Apart from the pictures, every entry below must be given again exactly.

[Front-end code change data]
>>>>>
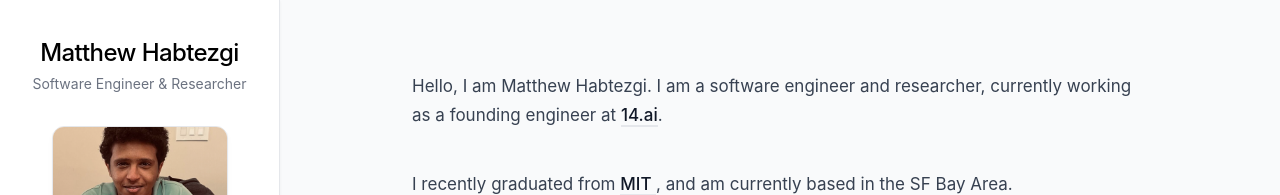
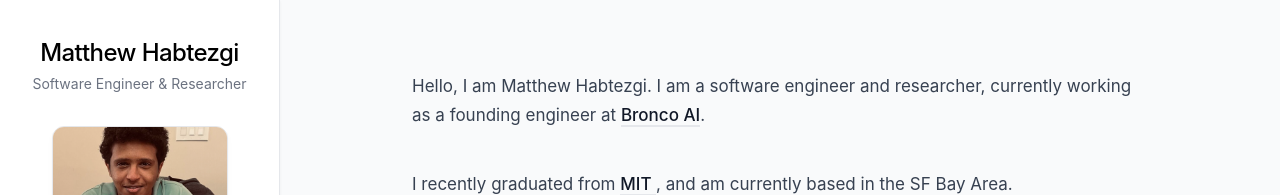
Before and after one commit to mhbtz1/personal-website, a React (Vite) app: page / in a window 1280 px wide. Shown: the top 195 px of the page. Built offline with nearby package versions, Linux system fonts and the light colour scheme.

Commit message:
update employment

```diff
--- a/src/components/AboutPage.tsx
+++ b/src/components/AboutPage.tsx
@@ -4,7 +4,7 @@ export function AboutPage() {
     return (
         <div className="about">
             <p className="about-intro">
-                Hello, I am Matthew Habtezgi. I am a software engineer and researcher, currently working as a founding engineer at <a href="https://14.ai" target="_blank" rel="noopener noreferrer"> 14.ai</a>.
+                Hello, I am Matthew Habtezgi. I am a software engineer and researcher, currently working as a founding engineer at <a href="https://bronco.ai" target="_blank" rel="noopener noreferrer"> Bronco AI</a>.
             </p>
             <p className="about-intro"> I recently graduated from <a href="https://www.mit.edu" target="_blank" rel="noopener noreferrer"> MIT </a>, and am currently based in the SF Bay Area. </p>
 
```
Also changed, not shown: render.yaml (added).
<<<<<
» **RESULT OF THE TASK**
Before and after one commit to mhbtz1/personal-website, a React (Vite) app: page / in a window 1280 px wide. Shown: the top 195 px of the page. Built offline with nearby package versions, Linux system fonts and the light colour scheme.

Commit message:
update employment

```diff
--- a/src/components/AboutPage.tsx
+++ b/src/components/AboutPage.tsx
@@ -4,7 +4,7 @@ export function AboutPage() {
     return (
         <div className="about">
             <p className="about-intro">
-                Hello, I am Matthew Habtezgi. I am a software engineer and researcher, currently working as a founding engineer at <a href="https://14.ai" target="_blank" rel="noopener noreferrer"> 14.ai</a>.
+                Hello, I am Matthew Habtezgi. I am a software engineer and researcher, currently working as a founding engineer at <a href="https://bronco.ai" target="_blank" rel="noopener noreferrer"> Bronco AI</a>.
             </p>
             <p className="about-intro"> I recently graduated from <a href="https://www.mit.edu" target="_blank" rel="noopener noreferrer"> MIT </a>, and am currently based in the SF Bay Area. </p>
 
```
Also changed, not shown: render.yaml (added).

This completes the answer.